§ **REQUIRED ACTION**
Starting with the first line and ending with the last, copy the entries word for word.

(Content revision data)
════
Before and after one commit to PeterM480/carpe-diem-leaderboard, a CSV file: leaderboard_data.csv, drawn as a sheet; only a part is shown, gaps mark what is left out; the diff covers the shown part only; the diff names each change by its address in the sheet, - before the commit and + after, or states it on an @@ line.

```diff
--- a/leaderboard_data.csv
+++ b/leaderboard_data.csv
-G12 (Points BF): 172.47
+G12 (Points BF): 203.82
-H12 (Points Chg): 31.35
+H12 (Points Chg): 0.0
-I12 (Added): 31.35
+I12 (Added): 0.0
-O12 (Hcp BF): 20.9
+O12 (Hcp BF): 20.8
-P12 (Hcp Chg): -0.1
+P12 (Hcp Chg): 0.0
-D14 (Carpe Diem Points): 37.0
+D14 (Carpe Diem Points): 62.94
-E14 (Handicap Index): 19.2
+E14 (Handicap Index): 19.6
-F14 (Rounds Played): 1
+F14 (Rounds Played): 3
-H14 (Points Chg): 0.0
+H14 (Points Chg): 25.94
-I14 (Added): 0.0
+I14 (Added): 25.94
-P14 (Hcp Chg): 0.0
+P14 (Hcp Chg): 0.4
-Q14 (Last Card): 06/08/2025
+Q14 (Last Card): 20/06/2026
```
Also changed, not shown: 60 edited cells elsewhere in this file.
════
§ **OUTPUT FOR THIS TASK**
Before and after one commit to PeterM480/carpe-diem-leaderboard, a CSV file: leaderboard_data.csv, drawn as a sheet; only a part is shown, gaps mark what is left out; the diff covers the shown part only; the diff names each change by its address in the sheet, - before the commit and + after, or states it on an @@ line.

```diff
--- a/leaderboard_data.csv
+++ b/leaderboard_data.csv
-G12 (Points BF): 172.47
+G12 (Points BF): 203.82
-H12 (Points Chg): 31.35
+H12 (Points Chg): 0.0
-I12 (Added): 31.35
+I12 (Added): 0.0
-O12 (Hcp BF): 20.9
+O12 (Hcp BF): 20.8
-P12 (Hcp Chg): -0.1
+P12 (Hcp Chg): 0.0
-D14 (Carpe Diem Points): 37.0
+D14 (Carpe Diem Points): 62.94
-E14 (Handicap Index): 19.2
+E14 (Handicap Index): 19.6
-F14 (Rounds Played): 1
+F14 (Rounds Played): 3
-H14 (Points Chg): 0.0
+H14 (Points Chg): 25.94
-I14 (Added): 0.0
+I14 (Added): 25.94
-P14 (Hcp Chg): 0.0
+P14 (Hcp Chg): 0.4
-Q14 (Last Card): 06/08/2025
+Q14 (Last Card): 20/06/2026
```
Also changed, not shown: 60 edited cells elsewhere in this file.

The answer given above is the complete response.